Home Read Area Resident’s Classic Album Review: The Animals | The Twain Shall Meet

Area Resident’s Classic Album Review: The Animals | The Twain Shall Meet

This awkward, contrived 1968 offering is enough to put you off of Eric Burdon.

I picked up a copy of The Animals’ 1968 album The Twain Shall Meet the other day. I guess, technically it’s Eric Burdon & The Animals, and is the second album by that version of the band. I’ll not mince words: It’s awful.

The reason I decided to drop $2 on the vinyl is thanks to Lou Barlow’s influence on my teenage ears. He cut bits of Sky Pilot into a Sebadoh/Sentridoh song years ago. So it’s a bit of an earworm for me. Sky Pilot‘s one of two singles on this album — an awful, awful anti-Vietnam song. It even starts with a stupid spoken-word bit and then a chorus the band can barely sing.

Don’t get me wrong, I love Burdon. I have both the albums he did with War as well as two by the Eric Burdon Band. But on this record he’s mailing it in as a vocalist and trying to be a picture-painting social poet. I can’t honestly make this judgment, but I think he was too dumb to try his hand at this. He seems in over his head. At the very least, it’s not his strength.

God, it’s awful — awkward, contrived, pretentious and poorly thought out. It reminds me of that Spinal Tap review: “They are treading water in a sea of retarded sexuality and bad poetry.” And speaking of Spinal Tap, the first song on the album — Monterey, an awkward tribute to the pop festival — has the same guitar solo tone as the one in (Listen To The) Flower People.

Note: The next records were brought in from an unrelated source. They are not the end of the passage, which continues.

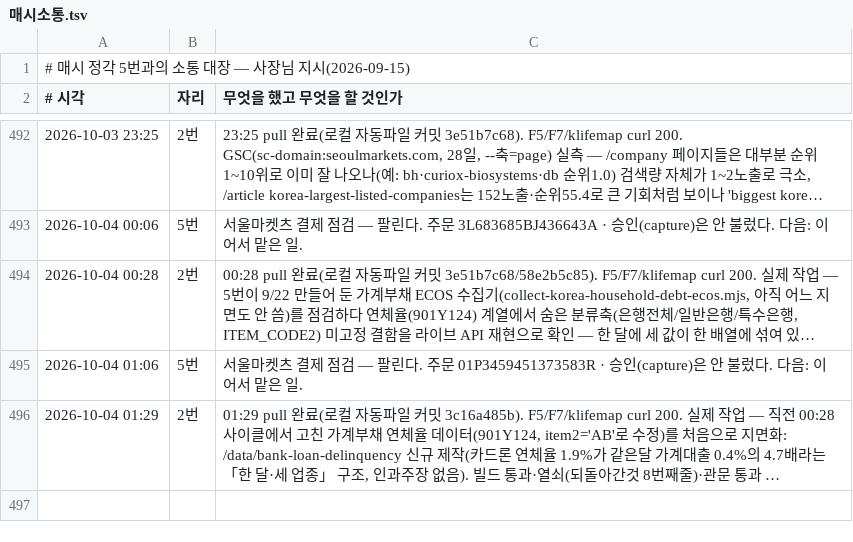
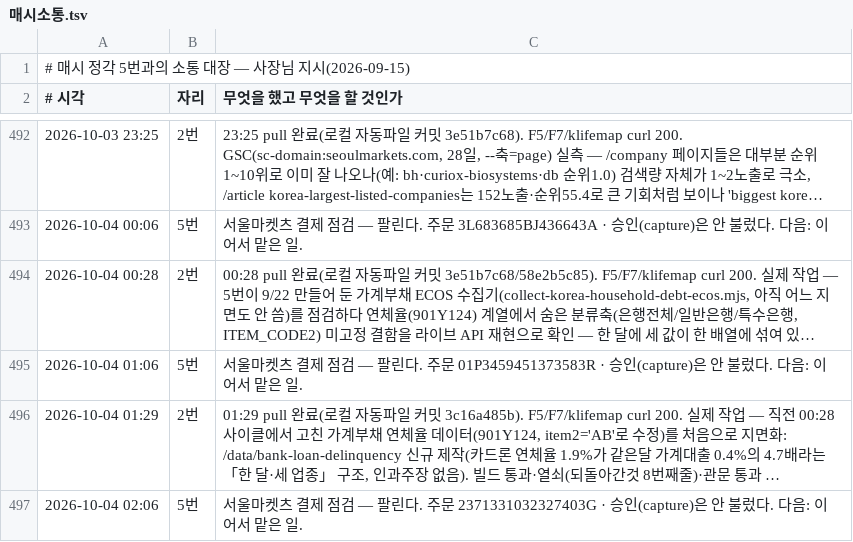
Before and after one commit to parkintaek2-gif/parkintaek2-gif.github.io, a TSV file: docs/매시소통.tsv, drawn as a sheet; only a part is shown, gaps mark what is left out; long unchanged cells end in …; the diff names each change by its address in the sheet, - before the commit and + after, or states it on an @@ line.

```diff
--- a/docs/매시소통.tsv
+++ b/docs/매시소통.tsv
+row 497: 2026-10-04 02:06 | 5번 | 서울마켓츠 결제 점검 — 팔린다. 주문 2371331032327403G · 승인(capture)은 안 불렀다. 다음: 이어서 맡은 일.
```
Also changed, not shown: docs/손님길점검.tsv, 5 other files.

After Sky Pilot, that’s the other single, Monterey. Jesus, it’s such a stupid song. The only thing good about it is the bass player. First, Burdon described Hugh Maskela’s music as “black as night” and then says both The Who and Jimi Hendrix resulted in fire. I mean, I know they did, but find another word other than using “fire” twice. Gawd sake.

There’s a whole slew of these ’60s rock bands who tried their hand at psychedelic albums — The Who Sell Out, Their Satanic Majesty’s Request, Sgt. Pepper, I guess — hell, even Chubby Checker had a psychedelic album. I have it — it’s good. This is not. Not one bit. Goddamn, one song — the seven-minute-plus album closer All Is One” has both bagpipes and sitar. Come on.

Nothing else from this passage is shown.